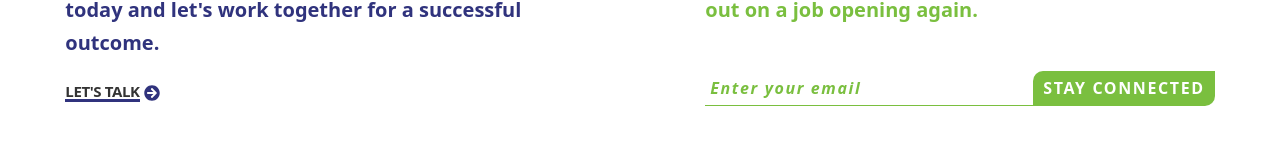
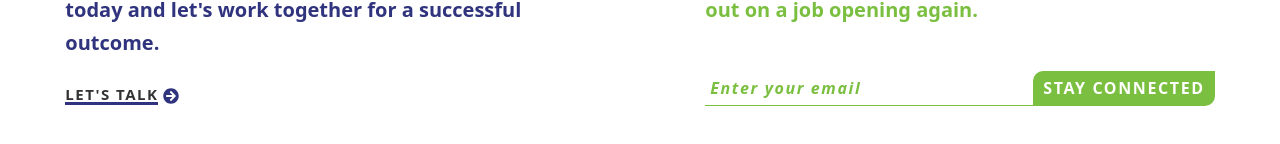
Before and after one commit to Shuriken1987/arbetscentralen-mock, a React (Create React App) app: page / in a window 1280 px wide. Shown: the part 3675-3819 px from the top of the page. Built offline with nearby package versions, Linux system fonts and the light colour scheme.

Commit message:
contact and subscribe

```diff
--- a/src/components/ContactAndSubscribe/ContactUs.js
+++ b/src/components/ContactAndSubscribe/ContactUs.js
@@ -11,7 +11,7 @@ const ContactUs = () => {
                     support and guidance you need to achieve your job search or talent acquisition goals. Contact us
                     today and let's work together for a successful outcome.
                 </p>
-                <a href="/" className="-caps -arrow-after contact-cta"><span>LET'S TALK</span></a> <FaArrowCircleRight/>
+                <a href="/" className="-caps -arrow-after contact-cta pt-1"><span>LET'S TALK</span></a> <FaArrowCircleRight/>
             </div>
         </>
     )
--- a/src/components/ContactAndSubscribe/contactAndSubscribeStyle.scss
+++ b/src/components/ContactAndSubscribe/contactAndSubscribeStyle.scss
@@ -1,5 +1,8 @@
 .contact-left{
     color: #30337d;
+  a{
+    letter-spacing: .1em;
+  }
 }
 .contact-left .eyebrow{
         color: #30337d;
```
Also changed, not shown: src/components/ContactAndSubscribe/Subscribe.js (+6 -5 lines).
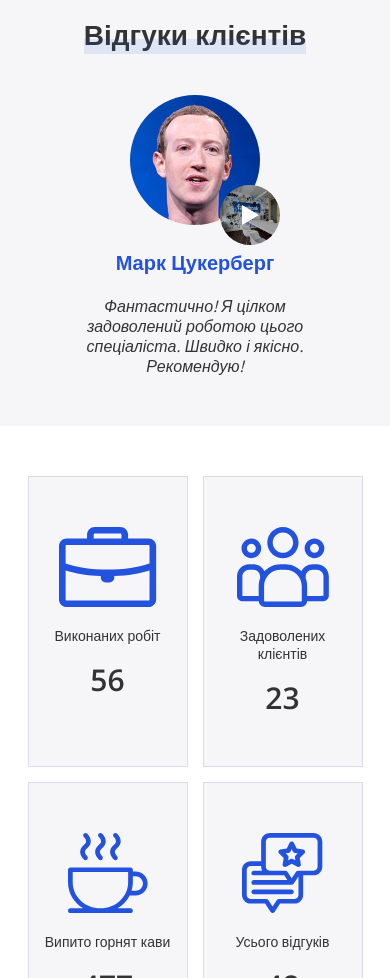
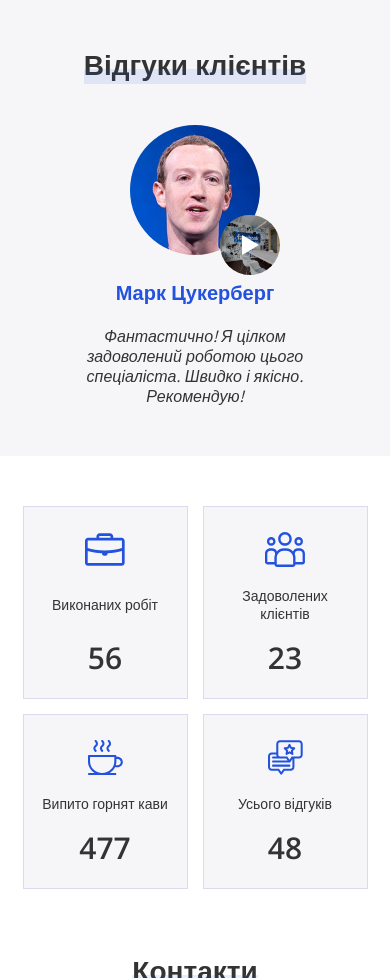
Before and after one commit to githabb/portfolio, a plain HTML site: page index.html in a window 390 px wide. Shown: the part 4027-5005 px from the top of the page. Drawn offline with nearby package versions, Linux system fonts and the light colour scheme.

Commit message:
исправил блок report адаптив2

```diff
--- a/css/media.css
+++ b/css/media.css
@@ -171,7 +171,6 @@
     grid-template-columns: repeat(2, 1fr);
     gap: 15px;
     justify-items: center;
-    margin-bottom: 30px;
   }
 
   .clients__box {
@@ -185,6 +184,15 @@
     justify-content: center;
     gap: 15px;
   }
+
+  /* .report__item {
+    padding: 25px 15px;
+  }
+
+  .report__item::before {
+    width: 40px;
+    height: 35px;
+  } */
 
   .report__item:not(:last-child) {
     margin-right: 0;
@@ -299,11 +307,22 @@
   }
 
   .report__item {
-    width: calc(50% - 20px);
+    display: flex;
+    flex-direction: column;
+    justify-content: space-between;
+    width: calc(50% - 15px);
   }
 }
 
 @media (max-width: 576px) {
+  .report__item {
+    padding: 25px 15px;
+  }
+
+  .report__item::before {
+    width: 40px;
+    height: 35px;
+  }
   .logo {
     max-width: 110px;
   }
@@ -387,8 +406,13 @@
   }
 
   .contacts__link {
+    padding: 7.5px 0;
     display: block;
     width: 100%;
+  }
+
+  .contacts__item:not(:last-child) {
+    margin-bottom: 0px;
   }
 
   .form__top {
```
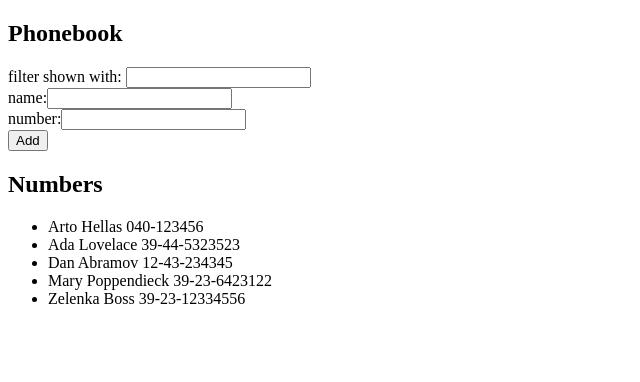
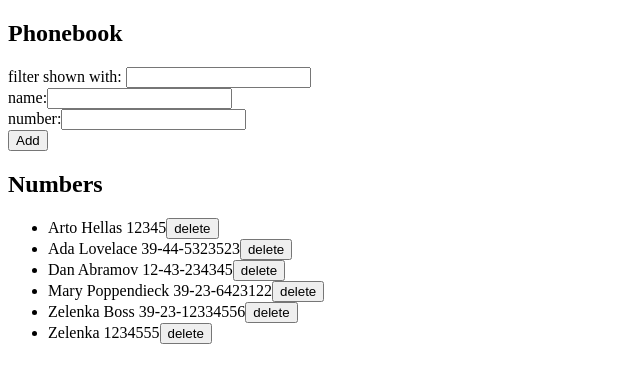
Before and after one commit to gsparmar/phonebook, a React (Create React App) app: page / in a window 1280 px wide. Shown: the top 382 px of the page, without its empty margins (0-640 px from the left). Built offline with nearby package versions, Linux system fonts and the light colour scheme; data requests are answered from the project's data file.

Commit message:
part 2 commit

```diff
--- a/db.json
+++ b/db.json
@@ -2,7 +2,7 @@
   "persons": [
     {
       "name": "Arto Hellas",
-      "number": "040-123456",
+      "number": "12345",
       "id": 1
     },
     {
@@ -24,6 +24,11 @@
       "name": "Zelenka Boss",
       "number": "39-23-12334556",
       "id": 4
+    },
+    {
+      "name": "Zelenka",
+      "number": "1234555",
+      "id": 6
     }
   ]
 }
--- a/src/App.js
+++ b/src/App.js
@@ -2,7 +2,8 @@ import React, { useState, useEffect } from 'react';
 import Filter from './components/Filter';
 import Person from './components/Person';
 import PersonForm from './components/PersonForm';
-import axios from 'axios';
+
+import personService from './services/persons';
 
 const App = () => {
   const [persons, setPersons] = useState([]);
@@ -10,15 +11,11 @@ const App = () => {
   const [newNumber, setNewNumber] = useState('');
   const [newSearch, setNewSearch] = useState('');
 
-  const hook = () => {
-    console.log('effect');
-    axios.get('http://localhost:3001/persons').then((res) => {
-      console.log('promise fulfilled');
-      setPersons(res.data);
+  useEffect(() => {
+    personService.getAll().then((initialPersons) => {
+      setPersons(initialPersons);
     });
-  };
-
-  useEffect(hook, []);
+  }, []);
 
   const addPerson = (event) => {
     event.preventDefault();
@@ -29,16 +26,29 @@ const App = () => {
       id: persons.length + 1,
     };
 
-    if (
-      persons.find(
-        (person) => person.name.toLowerCase() === newName.toLowerCase()
-      )
-    ) {
-      alert(`${newName} is already in the phonebook.`);
-    } else {
-      setPersons(persons.concat(personObject));
-      setNewName('');
-      setNewNumber('');
+    const existingPerson = persons.find(
+      (person) => person.name.toLowerCase() === newName.toLowerCase()
+    );
+
+    if (existingPerson)
+      window.confirm(
+        `${newName} is already in the phonebook, would you like to update the number?`
+      ) &&
+        personService
+          .update(existingPerson.id, personObject)
+          .then((updatedPerson) => {
+            setPersons(
+              persons.map((person) =>
+                person.id !== existingPerson.id ? person : updatedPerson
+              )
+            );
+          });
+    else {
+      personService.create(personObject).then((newPerson) => {
+        setPersons(persons.concat(newPerson));
+        setNewName('');
+        setNewNumber('');
+      });
     }
   };
 
@@ -54,7 +64,7 @@ const App = () => {
         setNewNumber={setNewNumber}
       />
       <h2>Numbers</h2>
-      <Person persons={persons} newSearch={newSearch} />
+      <Person persons={persons} newSearch={newSearch} setPersons={setPersons} />
     </div>
   );
 };
--- a/src/components/Person.js
+++ b/src/components/Person.js
@@ -1,6 +1,7 @@
 import React from 'react';
+import personServices from '../services/persons';
 
-const Person = ({ persons, newSearch }) => {
+const Person = ({ persons, newSearch, setPersons }) => {
   return (
     <div>
       <ul>
@@ -11,6 +12,16 @@ const Person = ({ persons, newSearch }) => {
           .map((person) => (
             <li>
               {person.name} {person.number}
+              <button
+                onClick={() => {
+                  console.log('button clicked');
+                  window.confirm(`Delete ${person.name}?`) &&
+                    personServices.remove(person.id);
+                  setPersons(persons.filter((n) => n.id !== person.id));
+                }}
+              >
+                delete
+              </button>
             </li>
           ))}
       </ul>
--- /dev/null
+++ b/src/services/persons.js
@@ -0,0 +1,28 @@
+import axios from 'axios';
+const baseUrl = 'http://localhost:3001/persons';
+
+const getAll = () => {
+  const request = axios.get(baseUrl);
+  return request.then((res) => res.data);
+};
+
+const create = (newObject) => {
+  const request = axios.post(baseUrl, newObject);
+  return request.then((res) => res.data);
+};
+
+const update = (id, newObject) => {
+  const request = axios.put(`${baseUrl}/${id}`, newObject);
+  return request.then((res) => res.data);
+};
+
+const remove = (id) => {
+  axios.delete(`${baseUrl}/${id}`);
+};
+
+export default {
+  getAll,
+  create,
+  update,
+  remove,
+};
```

Exercise brief: Your copy should match the entries exactly, minus the pictures.

Worked solution:
Before and after one commit to Shuriken1987/arbetscentralen-mock, a React (Create React App) app: page / in a window 1280 px wide. Shown: the part 3675-3819 px from the top of the page. Built offline with nearby package versions, Linux system fonts and the light colour scheme.

Commit message:
contact and subscribe

```diff
--- a/src/components/ContactAndSubscribe/ContactUs.js
+++ b/src/components/ContactAndSubscribe/ContactUs.js
@@ -11,7 +11,7 @@ const ContactUs = () => {
                     support and guidance you need to achieve your job search or talent acquisition goals. Contact us
                     today and let's work together for a successful outcome.
                 </p>
-                <a href="/" className="-caps -arrow-after contact-cta"><span>LET'S TALK</span></a> <FaArrowCircleRight/>
+                <a href="/" className="-caps -arrow-after contact-cta pt-1"><span>LET'S TALK</span></a> <FaArrowCircleRight/>
             </div>
         </>
     )
--- a/src/components/ContactAndSubscribe/contactAndSubscribeStyle.scss
+++ b/src/components/ContactAndSubscribe/contactAndSubscribeStyle.scss
@@ -1,5 +1,8 @@
 .contact-left{
     color: #30337d;
+  a{
+    letter-spacing: .1em;
+  }
 }
 .contact-left .eyebrow{
         color: #30337d;
```
Also changed, not shown: src/components/ContactAndSubscribe/Subscribe.js (+6 -5 lines).
Before and after one commit to githabb/portfolio, a plain HTML site: page index.html in a window 390 px wide. Shown: the part 4027-5005 px from the top of the page. Drawn offline with nearby package versions, Linux system fonts and the light colour scheme.

Commit message:
исправил блок report адаптив2

```diff
--- a/css/media.css
+++ b/css/media.css
@@ -171,7 +171,6 @@
     grid-template-columns: repeat(2, 1fr);
     gap: 15px;
     justify-items: center;
-    margin-bottom: 30px;
   }
 
   .clients__box {
@@ -185,6 +184,15 @@
     justify-content: center;
     gap: 15px;
   }
+
+  /* .report__item {
+    padding: 25px 15px;
+  }
+
+  .report__item::before {
+    width: 40px;
+    height: 35px;
+  } */
 
   .report__item:not(:last-child) {
     margin-right: 0;
@@ -299,11 +307,22 @@
   }
 
   .report__item {
-    width: calc(50% - 20px);
+    display: flex;
+    flex-direction: column;
+    justify-content: space-between;
+    width: calc(50% - 15px);
   }
 }
 
 @media (max-width: 576px) {
+  .report__item {
+    padding: 25px 15px;
+  }
+
+  .report__item::before {
+    width: 40px;
+    height: 35px;
+  }
   .logo {
     max-width: 110px;
   }
@@ -387,8 +406,13 @@
   }
 
   .contacts__link {
+    padding: 7.5px 0;
     display: block;
     width: 100%;
+  }
+
+  .contacts__item:not(:last-child) {
+    margin-bottom: 0px;
   }
 
   .form__top {
```
Before and after one commit to gsparmar/phonebook, a React (Create React App) app: page / in a window 1280 px wide. Shown: the top 382 px of the page, without its empty margins (0-640 px from the left). Built offline with nearby package versions, Linux system fonts and the light colour scheme; data requests are answered from the project's data file.

Commit message:
part 2 commit

```diff
--- a/db.json
+++ b/db.json
@@ -2,7 +2,7 @@
   "persons": [
     {
       "name": "Arto Hellas",
-      "number": "040-123456",
+      "number": "12345",
       "id": 1
     },
     {
@@ -24,6 +24,11 @@
       "name": "Zelenka Boss",
       "number": "39-23-12334556",
       "id": 4
+    },
+    {
+      "name": "Zelenka",
+      "number": "1234555",
+      "id": 6
     }
   ]
 }
--- a/src/App.js
+++ b/src/App.js
@@ -2,7 +2,8 @@ import React, { useState, useEffect } from 'react';
 import Filter from './components/Filter';
 import Person from './components/Person';
 import PersonForm from './components/PersonForm';
-import axios from 'axios';
+
+import personService from './services/persons';
 
 const App = () => {
   const [persons, setPersons] = useState([]);
@@ -10,15 +11,11 @@ const App = () => {
   const [newNumber, setNewNumber] = useState('');
   const [newSearch, setNewSearch] = useState('');
 
-  const hook = () => {
-    console.log('effect');
-    axios.get('http://localhost:3001/persons').then((res) => {
-      console.log('promise fulfilled');
-      setPersons(res.data);
+  useEffect(() => {
+    personService.getAll().then((initialPersons) => {
+      setPersons(initialPersons);
     });
-  };
-
-  useEffect(hook, []);
+  }, []);
 
   const addPerson = (event) => {
     event.preventDefault();
@@ -29,16 +26,29 @@ const App = () => {
       id: persons.length + 1,
     };
 
-    if (
-      persons.find(
-        (person) => person.name.toLowerCase() === newName.toLowerCase()
-      )
-    ) {
-      alert(`${newName} is already in the phonebook.`);
-    } else {
-      setPersons(persons.concat(personObject));
-      setNewName('');
-      setNewNumber('');
+    const existingPerson = persons.find(
+      (person) => person.name.toLowerCase() === newName.toLowerCase()
+    );
+
+    if (existingPerson)
+      window.confirm(
+        `${newName} is already in the phonebook, would you like to update the number?`
+      ) &&
+        personService
+          .update(existingPerson.id, personObject)
+          .then((updatedPerson) => {
+            setPersons(
+              persons.map((person) =>
+                person.id !== existingPerson.id ? person : updatedPerson
+              )
+            );
+          });
+    else {
+      personService.create(personObject).then((newPerson) => {
+        setPersons(persons.concat(newPerson));
+        setNewName('');
+        setNewNumber('');
+      });
     }
   };
 
@@ -54,7 +64,7 @@ const App = () => {
         setNewNumber={setNewNumber}
       />
       <h2>Numbers</h2>
-      <Person persons={persons} newSearch={newSearch} />
+      <Person persons={persons} newSearch={newSearch} setPersons={setPersons} />
     </div>
   );
 };
--- a/src/components/Person.js
+++ b/src/components/Person.js
@@ -1,6 +1,7 @@
 import React from 'react';
+import personServices from '../services/persons';
 
-const Person = ({ persons, newSearch }) => {
+const Person = ({ persons, newSearch, setPersons }) => {
   return (
     <div>
       <ul>
@@ -11,6 +12,16 @@ const Person = ({ persons, newSearch }) => {
           .map((person) => (
             <li>
               {person.name} {person.number}
+              <button
+                onClick={() => {
+                  console.log('button clicked');
+                  window.confirm(`Delete ${person.name}?`) &&
+                    personServices.remove(person.id);
+                  setPersons(persons.filter((n) => n.id !== person.id));
+                }}
+              >
+                delete
+              </button>
             </li>
           ))}
       </ul>
--- /dev/null
+++ b/src/services/persons.js
@@ -0,0 +1,28 @@
+import axios from 'axios';
+const baseUrl = 'http://localhost:3001/persons';
+
+const getAll = () => {
+  const request = axios.get(baseUrl);
+  return request.then((res) => res.data);
+};
+
+const create = (newObject) => {
+  const request = axios.post(baseUrl, newObject);
+  return request.then((res) => res.data);
+};
+
+const update = (id, newObject) => {
+  const request = axios.put(`${baseUrl}/${id}`, newObject);
+  return request.then((res) => res.data);
+};
+
+const remove = (id) => {
+  axios.delete(`${baseUrl}/${id}`);
+};
+
+export default {
+  getAll,
+  create,
+  update,
+  remove,
+};
```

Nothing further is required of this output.